The Washington Post recently posted an article written by Damian Paletta examining the exposure of risky mortgages held by government backed entities. In the article Paletta writes FNMA, FHLMC, and FHA guarantee almost $7 trillion in mortgage related debt.
Since home ownership rates fell after the Great Recession, various stake holders have pressured the agencies to loosen their lending requirements to make mortgages easier to come by for borrowers with high debt-to-income, and low down payments. These types of loans are considered riskier because they have higher default rates.
As the economy worsens, traditional lenders pull back from the market by tightening their credit qualifications. However, government backed entities can't retreat from the market as quickly due to obligations to act as market makers, and missions that are not solely focused on profit and loss. This creates a lifeboat scenario where the government backed entities wind up taking the majority of these loans as the market reaches peak value before pulling back to reset itself.
The peak and trough cycle is common, and is not necessarily a bad thing. It helps markets regulate themselves. However, buyers who have tight cash flow and limited investment in the home, are the most likely to default on their homes. They haven't owned it for long, have little emotional history with it, and potentially negative equity. Therefore, struggling to maintain home ownership is less appealing.
How the government responds to these risks will be interesting to see. Once FHA, FNMA, and FHLMC start retreating from the market, it's a relatively sure bet that a housing market correction has already occurred. The question will be how significant the correction is, and how long it will last. Some markets will barely notice, other markets are likely to experience a somewhat significant price reduction.
Due to inflation, real estate values almost always rise in areas with steady jobs and limited available land. As always, buyers should focus on a home they can well afford with a focus on the long term. If you are thinking of buying a home in an area with a negative job growth, and ample housing supply, you should proceed with caution.
One of the best ways to gauge the risk associated with buying a home is to look at the rent / mortgage ratio. Simply divide the monthly rent the market would pay for the home by the mortgage payment it would take to own the home. If the ratio is less than 1 it's a good indication the home's market value may be too high to maintain in a market correction. For example, a house with a rent value of $3,500 and a mortgage payment of $3,000 is a safe bet. On the other hand, if the rent value is $2,000 and the mortgage payment is $4,000 the value is likely to fall during a market correction.
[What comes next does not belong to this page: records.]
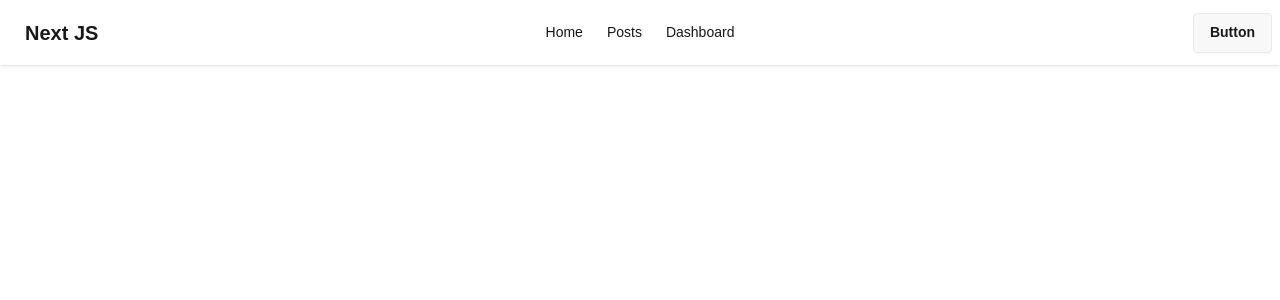
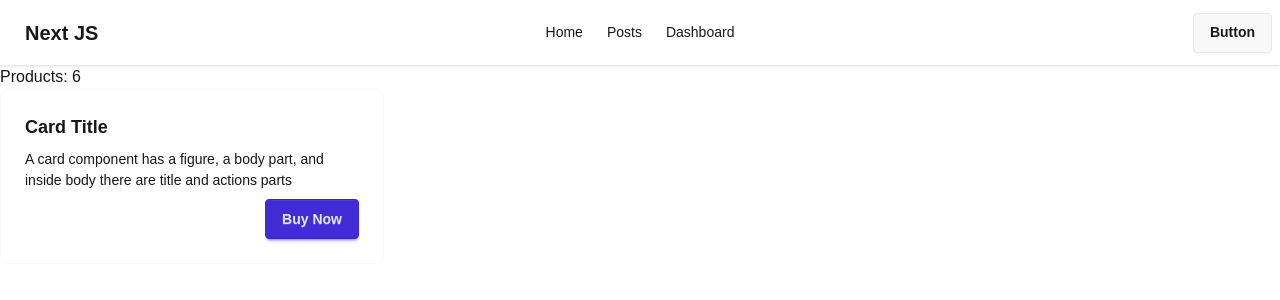
Before and after one commit to asm-saim/v3.nextjs-data-caching, a Next.js app: page /products in a window 1280 px wide. Shown: the top 300 px of the page. Built offline with nearby package versions, Linux system fonts and the light colour scheme; data requests are answered from the project's data file.

Commit message:
data fetching completed

```diff
--- /dev/null
+++ b/app/components/Products.tsx
@@ -0,0 +1,15 @@
+const Products = ({ products }) => {
+  return (
+    <div className="card card-border bg-base-100 w-96">
+      <div className="card-body">
+        <h2 className="card-title">Card Title</h2>
+        <p>A card component has a figure, a body part, and inside body there are title and actions parts</p>
+        <div className="card-actions justify-end">
+          <button className="btn btn-primary">Buy Now</button>
+        </div>
+      </div>
+    </div>
+  );
+};
+
+export default Products;
--- a/app/products/page.tsx
+++ b/app/products/page.tsx
@@ -1,3 +1,5 @@
+import Products from "../components/Products";
+
 //Fetching data:
 const getProducts = async () => {
   const res = await fetch("http://localhost:3001/products");
@@ -6,9 +8,14 @@ const getProducts = async () => {
 
 const page = async () => {
   const products = await getProducts();
-  return <div>
-
-  </div>;
+  return (
+    <div>
+      <h1>Products: {products.length}</h1>
+      <div className="grid grid-cols-3 gap-5">
+        <Products key={products.id} products={products}></Products>
+      </div>
+    </div>
+  );
 };
 
 export default page;
```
For help finding your next place in the world, schedule a no-obligation market consultation. We will help you sort out your options and make a plan that will give you the greatest odds of winning the game of real estate.